In the first three months of 2017, the number of flips and the average return on investment dropped both locally and nationwide compared to the same period a year earlier, according to a new report by ATTOM Data Solutions, parent company of RealtyTrac.
Flippers in one Tampa Bay ZIP Code area actually lost money on average, and those in some other ZIPS barely made enough to cover their costs. That's partly because home prices continue to rise even for fixer-uppers — a trend that has prompted more and more flippers to borrow money for their deals instead of using cash.
"The business of financing for home flippers continued to grow in the first quarter of 2017 even as the home flipping rate plateaued compared to a year ago and average home flipping returns decreased for the second consecutive quarter," said Daren Blomquist, ATTOM's senior vice president. "Home flippers financed an estimated $3.5 billion during the quarter" — the highest amount since 2008.
A flip is defined as a home bought and resold in an arm's length transaction in a 12-month period.
In the four-county Tampa Bay area, the number of flips in January, February and March plunged to 1,281 from 1,604 in same period a year earlier — a 20 percent drop. Still, Tampa Bay ranked sixth among metro areas, and almost one out of every 10 bay area homes sold in the first quarter of this year was a flip.
The bay area ZIP with the highest flipping rate was Plant City's 33563, which ranked 36th nationally among the more than 1,300 U.S. ZIPS with at least 10 flips in the quarter.
In that part of Plant City, which spans both sides of Interstate 4, 22.5 percent of homes sold were flips. That's three times more than the national average. Flippers paid a median of $100,000 and resold for $135,000.

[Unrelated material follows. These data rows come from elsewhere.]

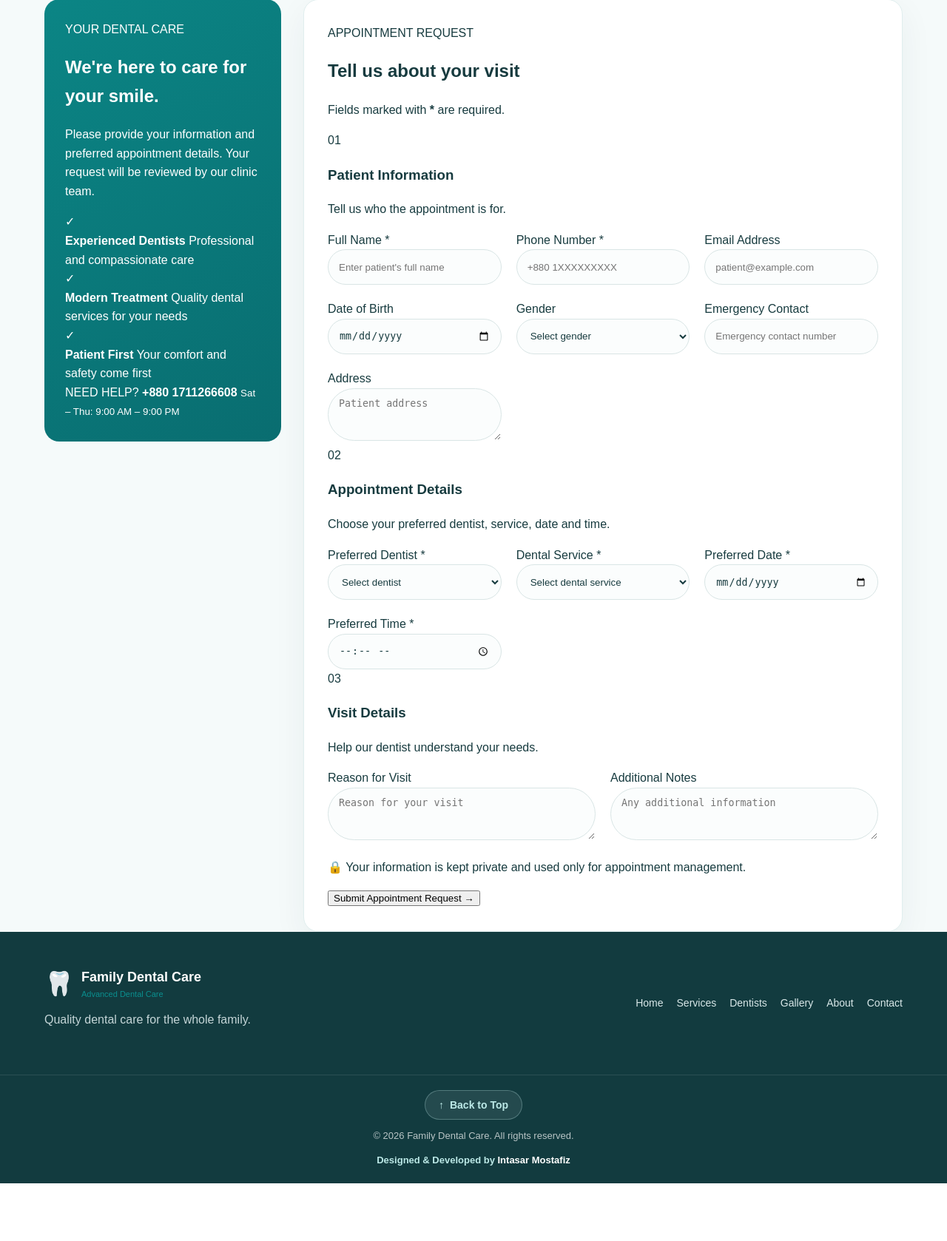
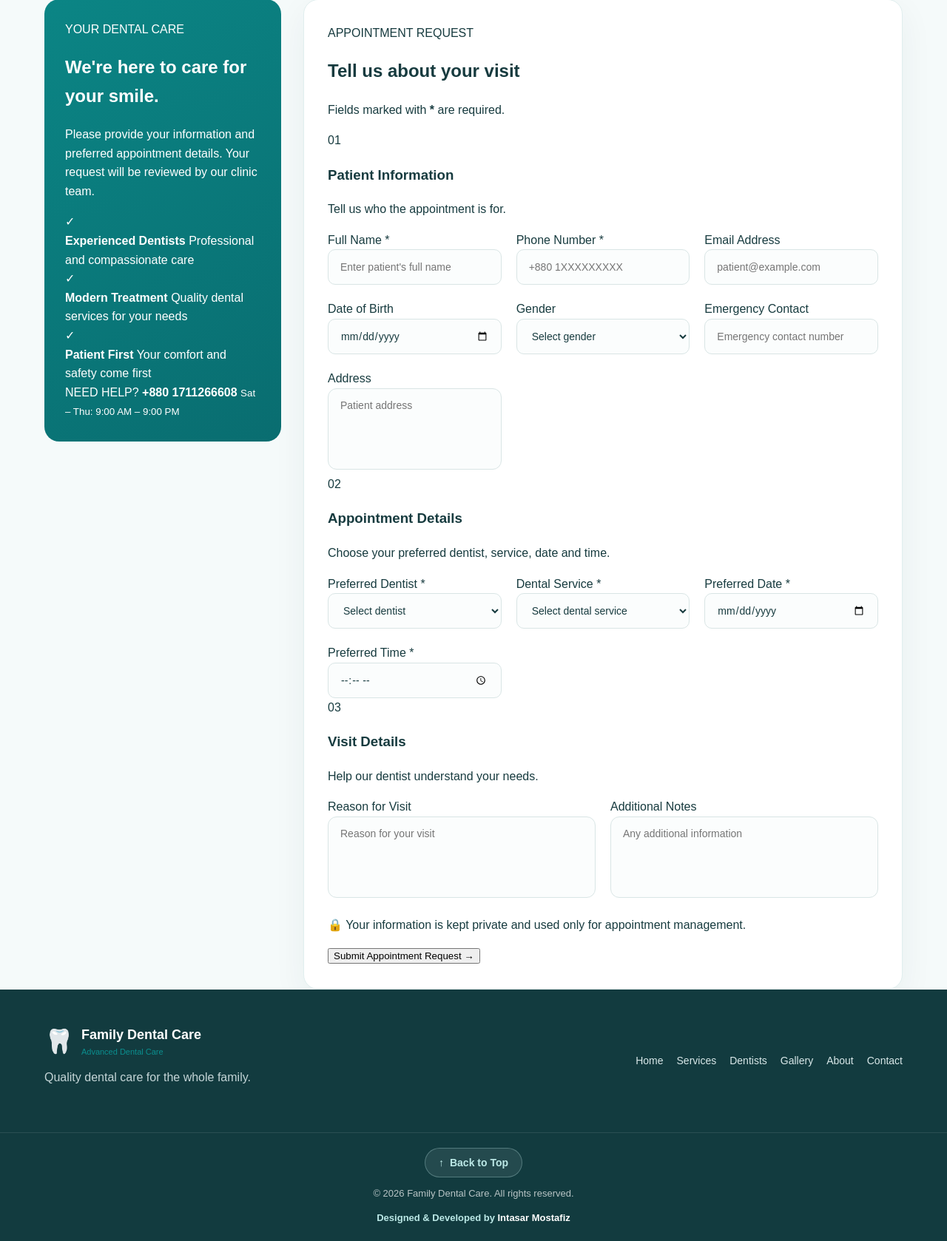
Before and after one commit to Inta-tech/FamilyDentalCare, a Django app: page /appointments/book/ in a window 1280 px wide. Shown: the part 235-1913 px from the top of the page at 74% size. Before the commit the page ends 1835 px from the top, so only its background shows below. Run offline with Django 5.2, Linux system fonts and the light colour scheme; data comes from the database, SQL or seed files in the repository; data that the repository does not hold is empty.

Commit message:
Fix form input border radius and lock textarea resizing

```diff
--- a/static/css/style.css
+++ b/static/css/style.css
@@ -602,15 +602,24 @@ section {
 .form-input {
     width: 100%;
     min-height: 48px;
-    padding: 12px 14px;
+    padding: 12px 16px;
     border: 1px solid #d9e5e5;
-    border-radius: 99px;
+    border-radius: 10px; /* Clean, modern rounded corners instead of capsule/oval */
     outline: none;
     background: #fbfdfd;
     color: #173b3f;
     box-sizing: border-box;
+    font-family: inherit;
+    font-size: 14px;
 }
 
+/* Specific styling for textareas */
+textarea.form-input {
+    resize: none; /* Prevents user from dragging/distorting the layout */
+    min-height: 110px; /* Comfortable height for medical notes */
+    border-radius: 12px;
+    padding: 14px 16px;
+}
 
 /* =====================================================
    DASHBOARD STYLES
```
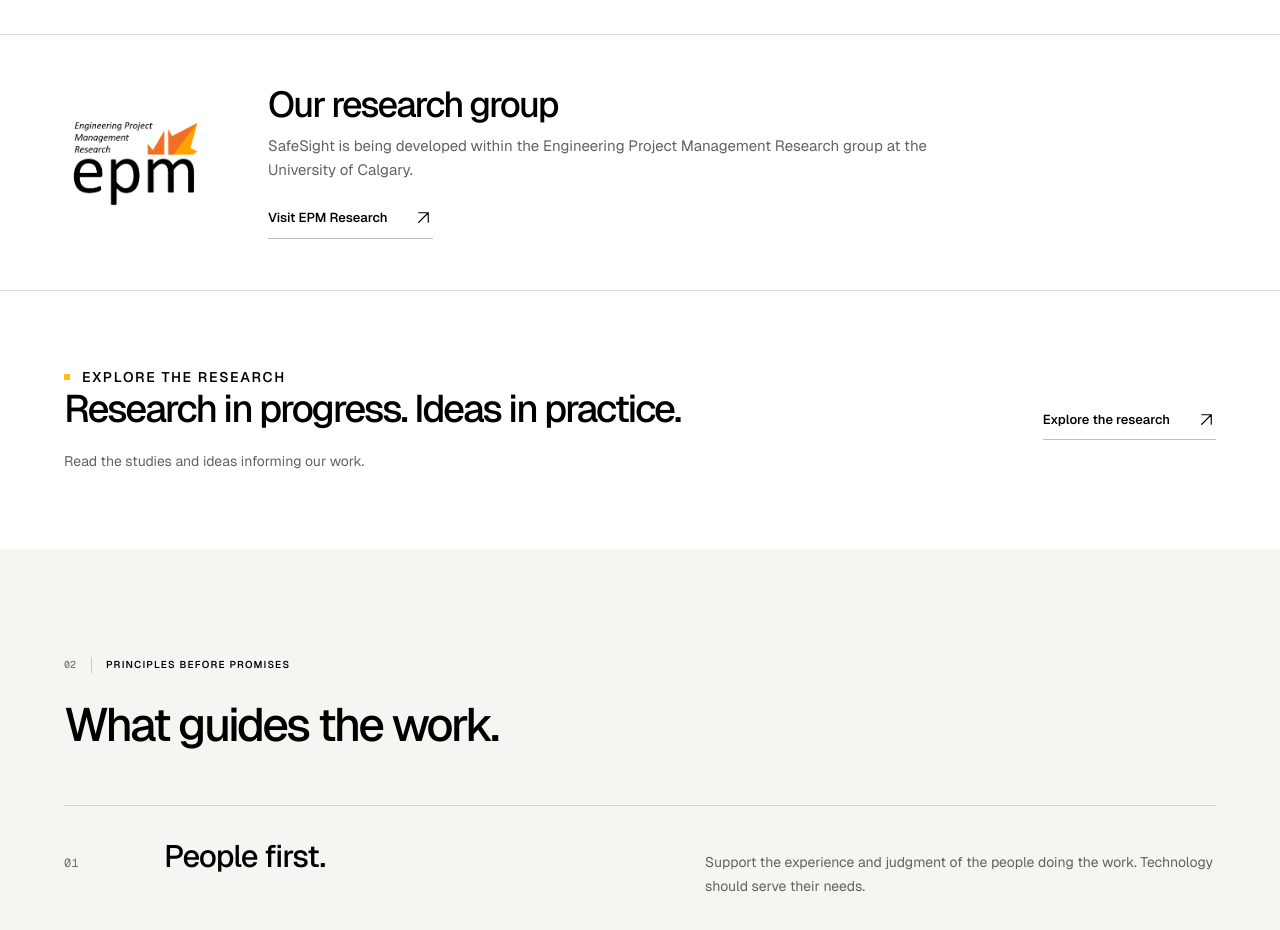
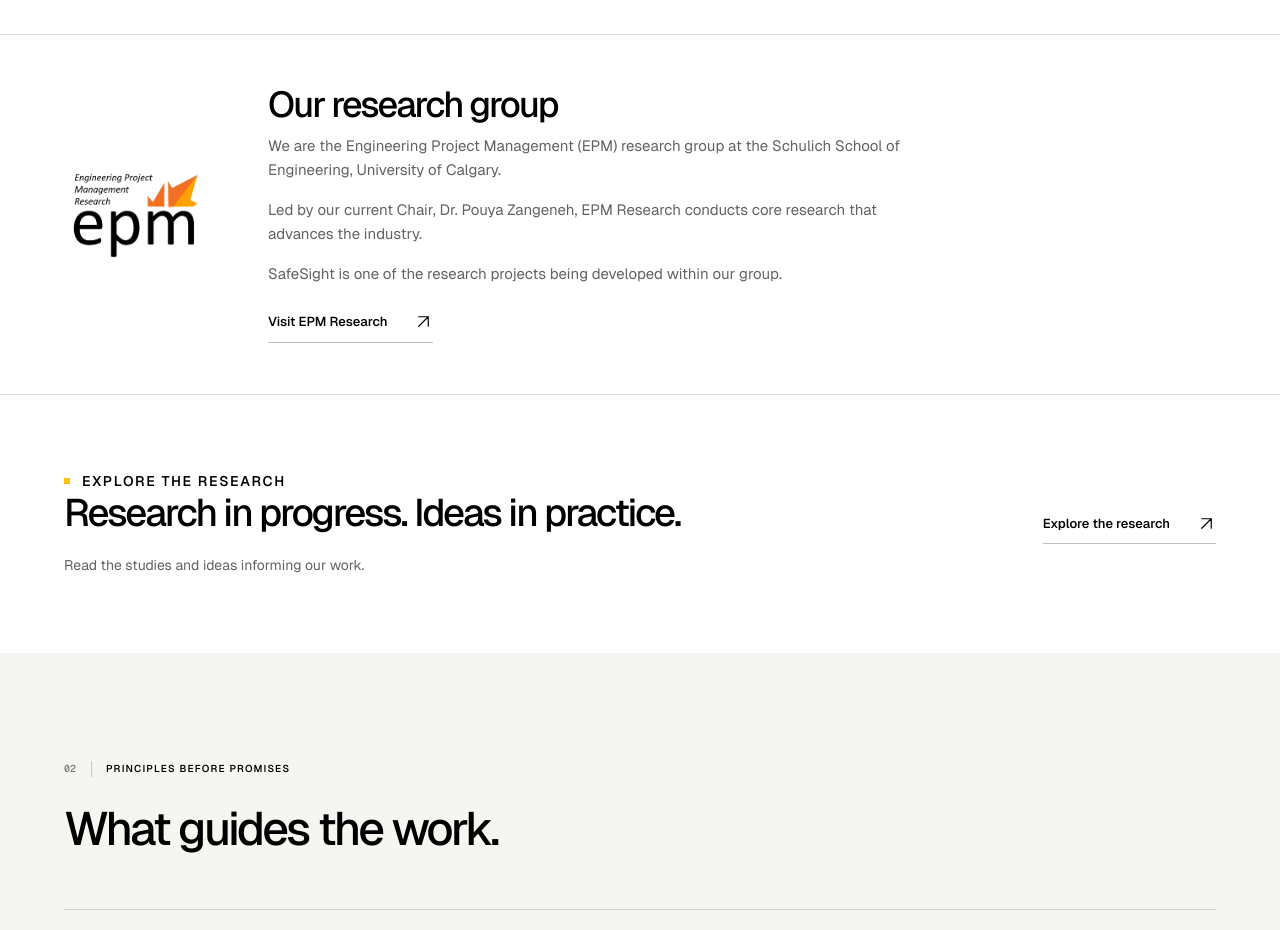
Before and after one commit to Khashayarghorab/Safesight, a Next.js app: page /about in a window 1280 px wide. Shown: the part 1360-2290 px from the top of the page. Built offline with nearby package versions, Linux system fonts and the light colour scheme.

Commit message:
Update About research group introduction and chair profile link

```diff
--- a/components/research-affiliation.tsx
+++ b/components/research-affiliation.tsx
@@ -7,7 +7,9 @@ export default function ResearchAffiliation() {
         <img src="/brand/epm-research.png" alt="" width="661" height="461" loading="lazy" />
         <div>
           <h2 id="research-origin-heading">Our research group</h2>
-          <p>SafeSight is being developed within the Engineering Project Management Research group at the University of Calgary.</p>
+          <p>We are the Engineering Project Management (EPM) research group at the Schulich School of Engineering, University of Calgary.</p>
+          <p>Led by our current Chair, Dr. <a href="https://profiles.ucalgary.ca/pouya-zangeneh">Pouya Zangeneh</a>, EPM Research conducts core research that advances the industry.</p>
+          <p>SafeSight is one of the research projects being developed within our group.</p>
           <a className="text-link" href="https://epmresearch.com/">Visit EPM Research <Icon name="diagonal" /></a>
         </div>
       </div>
```
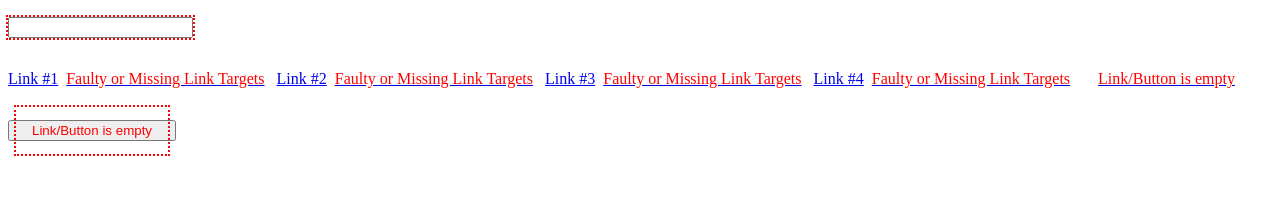
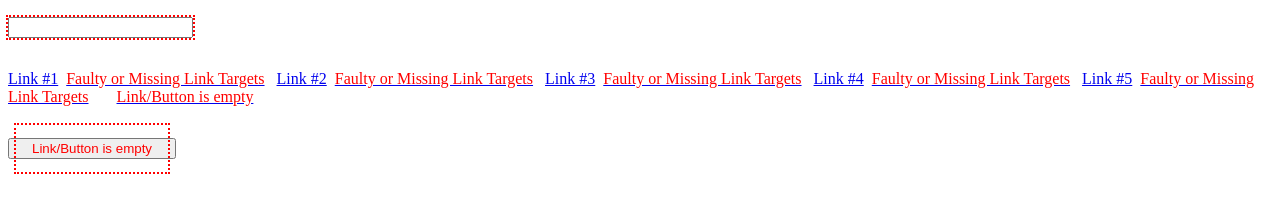
Before and after one commit to cn2labs/linda, a plain HTML site: page index.html in a window 1280 px wide. Shown: the part 317-530 px from the top of the page. Drawn offline with Linux system fonts and the light colour scheme.

Commit message:
first commit

```diff
--- a/index.html
+++ b/index.html
@@ -21,6 +21,7 @@
       <a href="#">Link #2</a>
       <a href="#">Link #3</a>
       <a href="#">Link #4</a>
+      <a href="#">Link #5</a>
       <a href="#"></a>
     </div>
     <div>
```
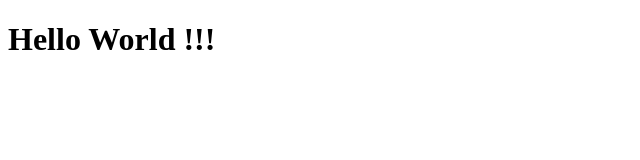
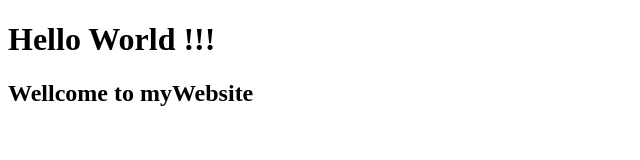
Before and after one commit to PanupongBoss/TestGit, a plain HTML site: page Index.html in a window 1280 px wide. Shown: the whole page, without its empty margins (0-640 px from the left). Drawn offline with Linux system fonts and the light colour scheme.

Commit message:
Add wellcome message

```diff
--- a/Index.html
+++ b/Index.html
@@ -5,5 +5,6 @@
 </head>
 <body>
         <H1>Hello World !!!</H1>
+        <H2>Wellcome to myWebsite</H2>
 </body>
     </html>
```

Also ranking relatively high —150th — was Port Richey's 34668 with a 16.7 percent flip rate. As the Tampa Bay Times reported Sunday, the same ZIP also had the most sales of any bay area ZIP in the first three months, thanks in part to a large stock of smaller, modestly priced homes of the type many flippers can still afford.
In all, 46 Tampa Bay ZIPS had at least 10 flips in the quarter. Among the standouts:
Highest gross profit: St. Petersburg's 33704, which includes the sought-after Snell Isle, Old Northeast and Woodlawn areas. Flippers paid a median price of $165,500 and sold for $279,950 — a gross profit of $114,450.
Highest gross return on investment: Tampa's 33607, which includes most of West Tampa. There, flips cost a median of $80,650 and resold for $182,750, a 126.6 percent return. A close second with a 125 percent return was St. Petersburg's 33702. Flips in Meadowlawn, Fossil Park and other areas in that ZIP cost $58,750 and resold for $132,450,
Lowest return on investment: Tampa's 33629, which includes the pricey areas of Palma Ceia and Culbreath Isles. Flippers paid a median of $343,000 but sold for just $332,000 — a negative 3.2 percent return.
Lowest median price for a flip: Tampa's 33605, which includes Ybor City and other areas east of downtown Tampa. Flips there cost a median of $37,600 and resold for $73,500.
Fewest days to flip: Tampa's 33604, which include Sulphur Springs, the Lowry Park area and Old Seminole Heights. Flips there were bought and resold in an average of 143 days. Close runner-up was 33607 — West Tampa — at 145 days.
Nationwide, flips accounted for 6.7 percent of sales in the first three months of this year with an average gross return on investment of 47.4 percent. A third of all flips were financed.
Contact Susan Taylor Martin at email@example.com or (727) 893-8642. Follow @susanskate.